◆ Description of the task: In the data below, find every line with the string "would" and pull it out.

Start of Data

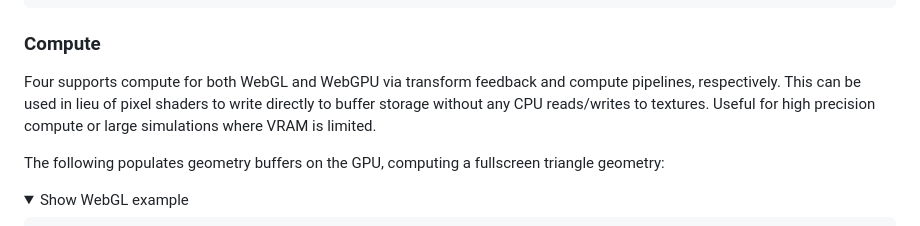
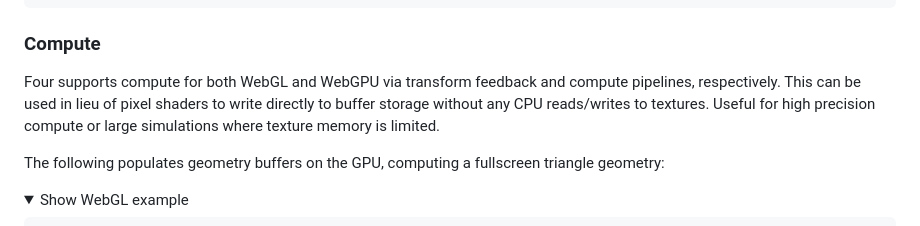
Before and after one commit to CodyJasonBennett/four, a Markdown page: README.md, the part around the change. GitHub-like rendering; folded sections open.

Commit message:
chore(docs): clarify compute memory type

```diff
--- a/README.md
+++ b/README.md
@@ -575,7 +575,7 @@ mesh.instances = 2
 
 ### Compute
 
-Four supports compute for both WebGL and WebGPU via transform feedback and compute pipelines, respectively. This can be used in lieu of pixel shaders to write directly to buffer storage without any CPU reads/writes to textures. Useful for high precision compute or large simulations where VRAM is limited.
+Four supports compute for both WebGL and WebGPU via transform feedback and compute pipelines, respectively. This can be used in lieu of pixel shaders to write directly to buffer storage without any CPU reads/writes to textures. Useful for high precision compute or large simulations where texture memory is limited.
 
 The following populates geometry buffers on the GPU, computing a fullscreen triangle geometry:
 
```
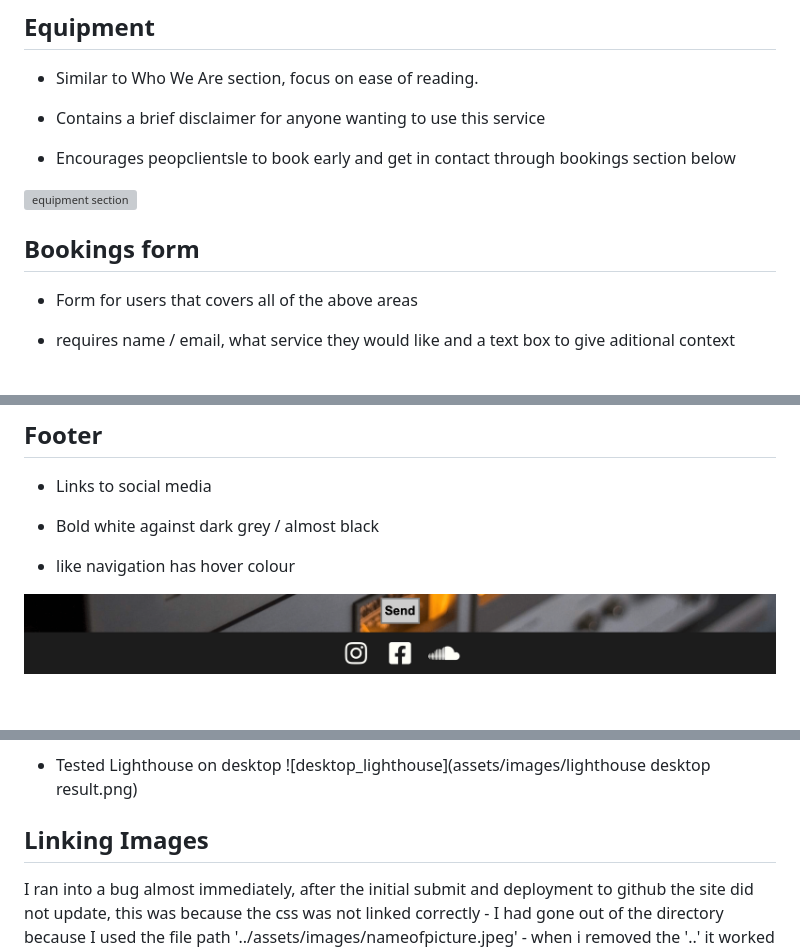
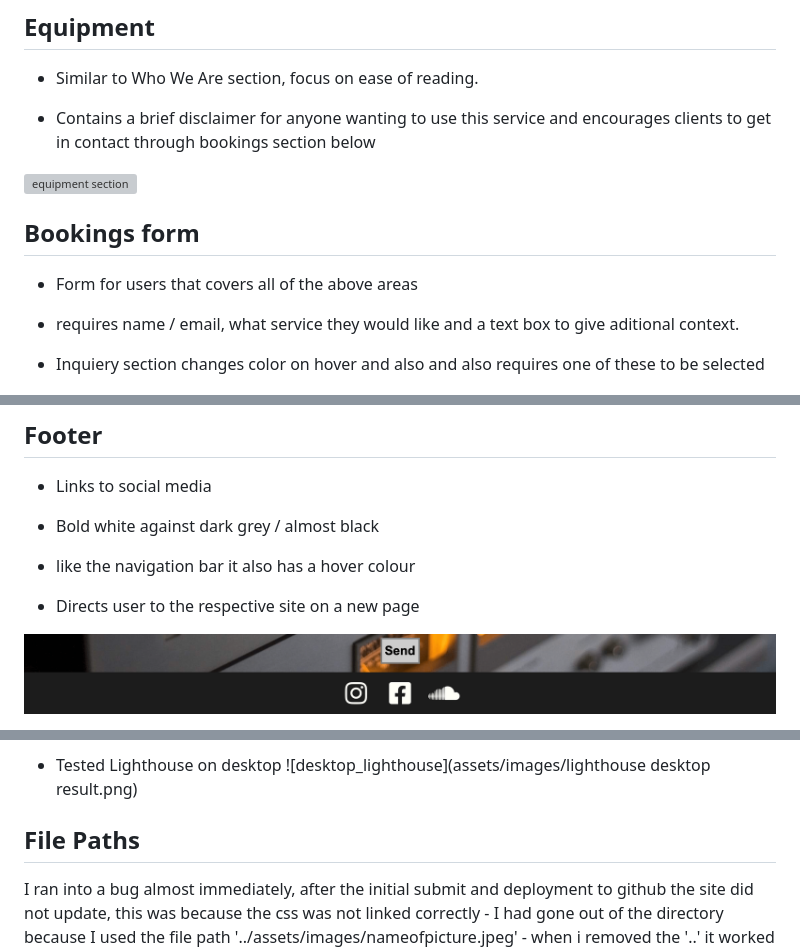
Before and after one commit to dilner1/Portfolio_one, a Markdown page: README.md, 3 parts joined by grey strips. Rendered like a GitHub page; blank space fills up the shorter version; grey boxes are pictures that could not be loaded.

```diff
--- a/README.md
+++ b/README.md
@@ -48,9 +48,7 @@ The site uses a one page format, this makes it especially easy to naviagte on mo
 
 - Similar to Who We Are section, focus on ease of reading.
 
-- Contains a brief disclaimer for anyone wanting to use this service
-
-- Encourages peopclientsle to book early and get in contact through bookings section below
+- Contains a brief disclaimer for anyone wanting to use this service and encourages clients to get in contact through bookings section below
 
 ![equipment section](assets/images/equipment_section.png)
 
@@ -58,7 +56,9 @@ The site uses a one page format, this makes it especially easy to naviagte on mo
 
 - Form for users that covers all of the above areas
 
-- requires name / email, what service they would like and a text box to give aditional context
+- requires name / email, what service they would like and a text box to give aditional context.
+
+- Inquiery section changes color on hover and also and also requires one of these to be selected
 
 ![bookings section](assets/images/booking_section.png)
 
@@ -68,7 +68,9 @@ The site uses a one page format, this makes it especially easy to naviagte on mo
 
 - Bold white against dark grey / almost black
 
-- like navigation has hover colour
+- like the navigation bar it also has a hover colour
+
+- Directs user to the respective site on a new page
 
 ![footer](assets/images/footer.png)
 
@@ -91,7 +93,8 @@ The site uses a one page format, this makes it especially easy to naviagte on mo
 ![desktop_lighthouse](assets/images/lighthouse desktop result.png)
 
 
-## Linking Images
+## File Paths
+
 I ran into a bug almost immediately, after the initial submit and deployment to github the site did not update, this was because the css was not linked correctly - I had gone out of the directory because I used the file path '../assets/images/nameofpicture.jpeg' - when i removed the '..' it worked as the index file is located next to the assets file.
 
 Similarly I encountered an issue with the images in the Rooms section would not load, the file path looked correct as I compared it to my mistake above. I relalised this was because I had put '/' in front of assets. Removing this connected the links.
```
Also changed, not shown: other parts of README.md (+8 -0 lines), assets/images/form_centering_issue.png (added), assets/images/form_mobile_centering_ok.png (added).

End of Data

◆ Solution for this problem:
-- requires name / email, what service they would like and a text box to give aditional context
+- requires name / email, what service they would like and a text box to give aditional context.
 Similarly I encountered an issue with the images in the Rooms section would not load, the file path looked correct as I compared it to my mistake above. I relalised this was because I had put '/' in front of assets. Removing this connected the links.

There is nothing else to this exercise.